A research brief just published by the Center on Juvenile and Criminal Justice examines why the serious crime rates among youth in California have dropped substantially in recent years. Although logic suggests that drug crime rates would fall with the changes in drug laws, the crime rates for violent and property felonies, homicide, and misdemeanors in general also decreased.
Overall, California serious youth crime rates have fallen faster than national rates in the last 40 years.
The researchers were only able to positively correlate the crime decline with two factors: (1) the 2011 change in marijuana law, downgrading low-level possession from a misdemeanor to an infraction; and (2) improvements in the economic well-being of California’s youth. Even these correlations though were moderate. This suggests that policy-makers need to re-think “the often emotional and increasingly unfounded rhetoric now used to characterize young people, violence, and crime.” In particular, California’s drop in youth crime shows “that contrary to conventional notions, more youth and increasing racial and ethnic diversity do not lead to more crime” because California has the most diverse youth population and now has the lowest offense level ever reliably calculated.
For the full brief click: CA_Youth_Crime_2011.

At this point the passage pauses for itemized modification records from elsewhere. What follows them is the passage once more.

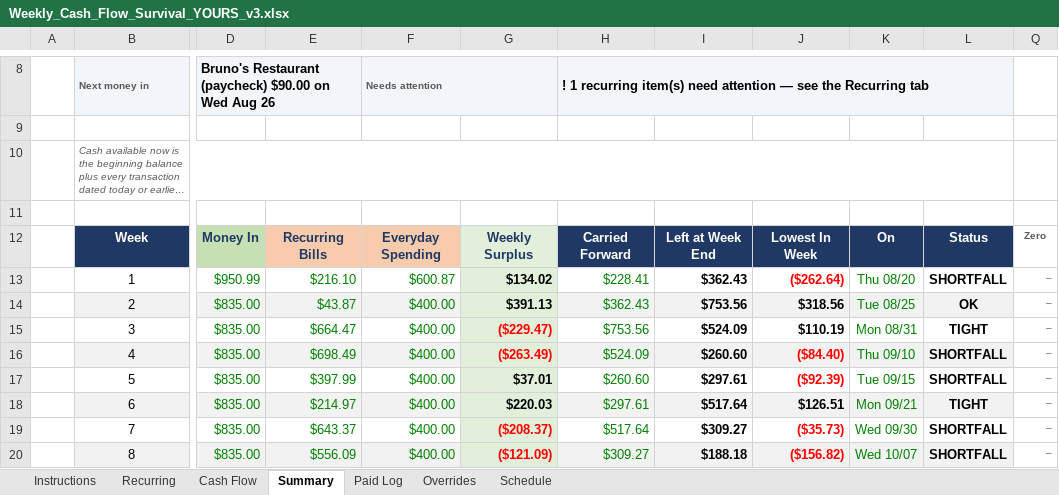
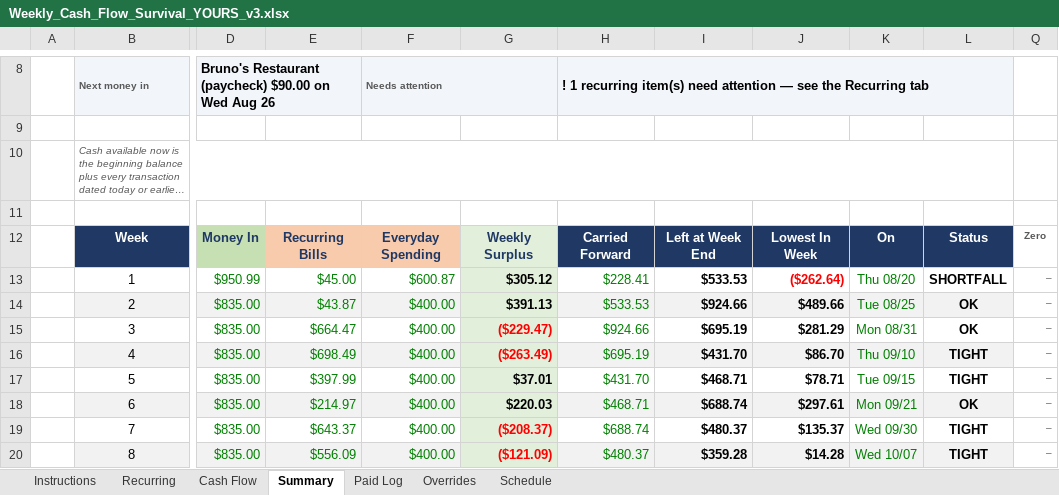
Before and after one commit to NBiryukov25/Budget, an Excel workbook: Weekly_Cash_Flow_Survival_YOURS_v3.xlsx, sheet Summary, drawn as a sheet; only a part is shown, gaps mark what is left out; long unchanged cells end in …; values as stored, in another font and other column widths than the file's, no borders; charts and pictures and conditional formats not drawn; the diff covers the shown part only; the diff names each change by its address in the sheet, - before the commit and + after, or states it on an @@ line.

```diff
--- a/Weekly_Cash_Flow_Survival_YOURS_v3.xlsx (sheet Summary)
+++ b/Weekly_Cash_Flow_Survival_YOURS_v3.xlsx (sheet Summary)
-E13: $216.10
+E13: $45.00
-G13: $134.02
+G13: $305.12
-I13: $362.43
+I13: $533.53
-H14: $362.43
+H14: $533.53
-I14: $753.56
+I14: $924.66
-J14: $318.56
+J14: $489.66
-H15: $753.56
+H15: $924.66
-I15: $524.09
+I15: $695.19
-J15: $110.19
+J15: $281.29
-L15: TIGHT
+L15: OK
-H16: $524.09
+H16: $695.19
-I16: $260.60
+I16: $431.70
-J16: ($84.40)
+J16: $86.70
-J16:J17 text colour: #FF0000
+J16:J17 text colour: black
-L16:L17: SHORTFALL
+L16:L17: TIGHT
-H17: $260.60
+H17: $431.70
-I17: $297.61
+I17: $468.71
-J17: ($92.39)
+J17: $78.71
-H18: $297.61
+H18: $468.71
-I18: $517.64
+I18: $688.74
-J18: $126.51
+J18: $297.61
-L18: TIGHT
+L18: OK
-H19: $517.64
+H19: $688.74
-I19: $309.27
+I19: $480.37
-J19: ($35.73)
+J19: $135.37
-J19:J20 text colour: #FF0000
+J19:J20 text colour: black
-L19:L20: SHORTFALL
+L19:L20: TIGHT
-H20: $309.27
+H20: $480.37
-I20: $188.18
+I20: $359.28
-J20: ($156.82)
+J20: $14.28
```
Also changed, not shown: 24 edited cells and cell formats elsewhere in this sheet, sheet Cash Flow, sheet Paid Log, hidden cells, charts or pictures.
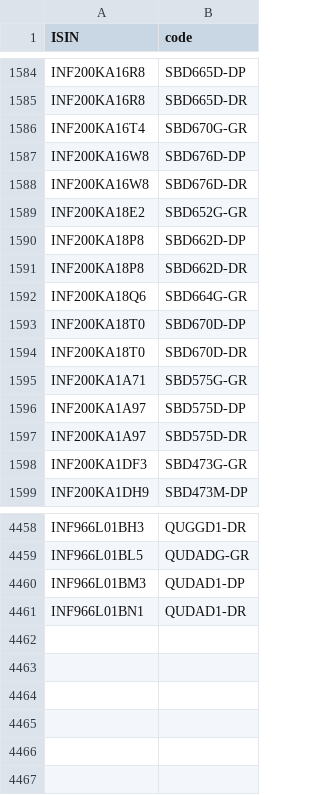
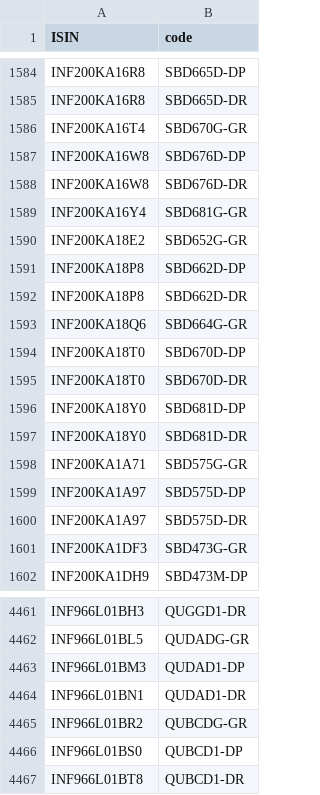
Before and after one commit to captn3m0/kuvera-mutual-funds-lookup, a CSV file: data.csv, drawn as a sheet; only a part is shown, gaps mark what is left out.

```diff
--- a/data.csv
+++ b/data.csv
@@ -1588,2 +1588,3 @@ ISIN,code
 "INF200KA16W8","SBD676D-DR"
+"INF200KA16Y4","SBD681G-GR"
 "INF200KA18E2","SBD652G-GR"
@@ -1594,2 +1595,4 @@ ISIN,code
 "INF200KA18T0","SBD670D-DR"
+"INF200KA18Y0","SBD681D-DP"
+"INF200KA18Y0","SBD681D-DR"
 "INF200KA1A71","SBD575G-GR"
@@ -4461 +4464,4 @@ ISIN,code
 "INF966L01BN1","QUDAD1-DR"
+"INF966L01BR2","QUBCDG-GR"
+"INF966L01BS0","QUBCD1-DP"
+"INF966L01BT8","QUBCD1-DR"
```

The truth is that many factors influence youth propensity to commit crime and many factors may make legal intervention more or less successful. For those with a child or teen that has already been arrested and is involved in the justice system, contacting an experienced juvenile attorney may make the difference in getting them back on track.